No, איפה wouldn't be used in this instance. לאן is only used when showing movement towards somewhere. So, "?לאן הוא רץ" and "?איפה הוא משחק"......."Where is he running?" and "Where is he playing?" The first instance could be thought of as "TO where is he running?" to make it a little more clear. Hope that helps! :)
Just for the record, I thought I would mention that הלך is going somewhere on foot. If you go somewhere in a car or a bus, for example it's נוסע (nosea') (just remember it's to ride) or if you are going somewhere on a bicycle it's רוכב. In fact one guy went to get on the bus. Wanting to make sure it went to Jerusalem, he said אני רוצה ללחת לירושלים. The bus driver responded אז לך (So walk!) slammed the door shut, and drove off. Just remember חלך is go when it's on foot, נוסע is when go means ride, נוהג means to drive by the way, but riding a bike is רוכב . Why רוכב? Well it comes from a root רכב which is biblical texts refers to things that drag themselves across the ground, such as snakes, and other creepy-crawlies, and modernly רכבת means train, by the way. You can see the similarities. Oh, and רכבת תחתית is the subway as it's a train that runs underground.
I also wanted to note that if you want to hear the pronunciation by a sabra (native Israeli) or any other language, simply go to www.forvo.com, copy and paste the word there and for most words you can listen to a recording of that word. You can do the same for a ton of languages by the way. I just hoped this would help some people who are beginning their studies.
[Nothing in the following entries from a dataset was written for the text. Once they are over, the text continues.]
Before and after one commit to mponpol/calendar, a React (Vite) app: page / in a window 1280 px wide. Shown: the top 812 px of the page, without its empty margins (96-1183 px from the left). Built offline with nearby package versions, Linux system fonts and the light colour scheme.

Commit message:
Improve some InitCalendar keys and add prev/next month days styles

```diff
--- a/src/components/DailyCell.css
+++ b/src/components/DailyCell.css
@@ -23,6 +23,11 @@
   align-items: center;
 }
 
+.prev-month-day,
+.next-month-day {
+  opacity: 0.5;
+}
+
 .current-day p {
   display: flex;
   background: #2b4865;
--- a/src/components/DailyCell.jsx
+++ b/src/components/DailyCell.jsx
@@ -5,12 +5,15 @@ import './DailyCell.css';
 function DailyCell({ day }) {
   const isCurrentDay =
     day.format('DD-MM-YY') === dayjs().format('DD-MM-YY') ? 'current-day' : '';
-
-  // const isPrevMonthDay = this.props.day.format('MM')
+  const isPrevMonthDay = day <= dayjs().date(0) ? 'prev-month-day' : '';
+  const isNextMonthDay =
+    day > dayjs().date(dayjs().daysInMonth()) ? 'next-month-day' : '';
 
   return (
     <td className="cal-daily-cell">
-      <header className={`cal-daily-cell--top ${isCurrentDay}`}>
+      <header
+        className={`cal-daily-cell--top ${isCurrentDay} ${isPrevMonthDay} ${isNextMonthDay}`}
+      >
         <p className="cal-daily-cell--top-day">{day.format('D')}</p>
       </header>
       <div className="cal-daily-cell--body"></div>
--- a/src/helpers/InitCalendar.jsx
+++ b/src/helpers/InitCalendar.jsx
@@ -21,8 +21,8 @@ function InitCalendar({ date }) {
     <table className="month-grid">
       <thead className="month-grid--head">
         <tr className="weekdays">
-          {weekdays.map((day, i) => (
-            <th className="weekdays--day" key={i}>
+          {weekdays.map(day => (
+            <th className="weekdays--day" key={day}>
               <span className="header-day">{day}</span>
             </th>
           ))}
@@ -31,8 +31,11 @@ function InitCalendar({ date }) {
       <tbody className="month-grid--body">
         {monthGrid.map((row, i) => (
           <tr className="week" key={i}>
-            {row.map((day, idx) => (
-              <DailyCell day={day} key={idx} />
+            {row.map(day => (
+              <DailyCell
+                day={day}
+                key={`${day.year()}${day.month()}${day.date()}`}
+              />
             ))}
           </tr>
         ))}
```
Are you sure about the biblical meaning of רכב? Just checked Even Shoshan; the biblical examples it gives pretty much match the modern usage - go on an animal's back (modernly it was extended to bicycle).
In the bible there's of course also the noun רכב /rekhev/ - the metal horse chariots which the arch enemies of the Israelites would have and the Isralites would not... (In modern Hebrew it was borrowed as כלי רכב = "vehicle", and even more modernly the כלי is usually omitted and we just say רכב.)
For a bus you use נוסע, to travel. In fact I knew of one guy that was trying to catch the bus to Jerusalem, but wanted to make sure the bus that stopped for him actually went there. He said אני רוצה ללכת לירושלים to which the bus driver said אז לך!!! (so walk!) slammed the door shut and drove off. For cars and buses it's definitely נוסע (to travel on/by) If I recall it's רוכב for trains and motorcycles (taken from the word to slither like a snake but I would still prefer a sabra (native Israeli) confirm the latter. The word from train came from רוכב by the way, which is רכבת . I love Hebrew and all the permutations you can get from a verb. It's a very descriptive language. Of course that's from a kid that used to color toy scrolls when he (I) was a kid.
Haha, cute. If you wanted to be absolutely proper though, you would say, "...a preposition is a perfectly fine thing with which to end a sentence." A bit wordy for everyday use, but you would never end on a preposition if you were writing a formal research paper or an article for a scientific journal.
As a scientist, I can confirm I have definitely ended sentences with prepositions. Even in formal reaearch papers, sometimes you have to. Sometimes, there are only so many phrases to work with. Of course, it depends on the field you work in. Writing in passive voice doesn't make it easy, but it can be accomplished if one has to!
Yes, prescriptivism run amuck, unfortunately! If we cannot first describe how a language is actually used, then we cannot prescribe how it ought to be used—not without being unwarranted and arbitrary (in doing so). Some of our "grammar rules" have more to do with Latin than English. From my experience, Ancient Hebrew and Koine Greek break many of the same 'rules', as well! They're not alone. Here's a short, pithy article on this particular topic: http://blog.oxforddictionaries.com/2011/11/grammar-myths-prepositions/
Not just Latin. Romance languages too. And English uses relative pronoun phrasing as well. Sometimes people don't use them, depending on the case. At any rate, people don't say "Where are you walking to?" in English. They say "Where are you going?" A literal translation would be "To whence are you walking?", which sounds rather old-timey.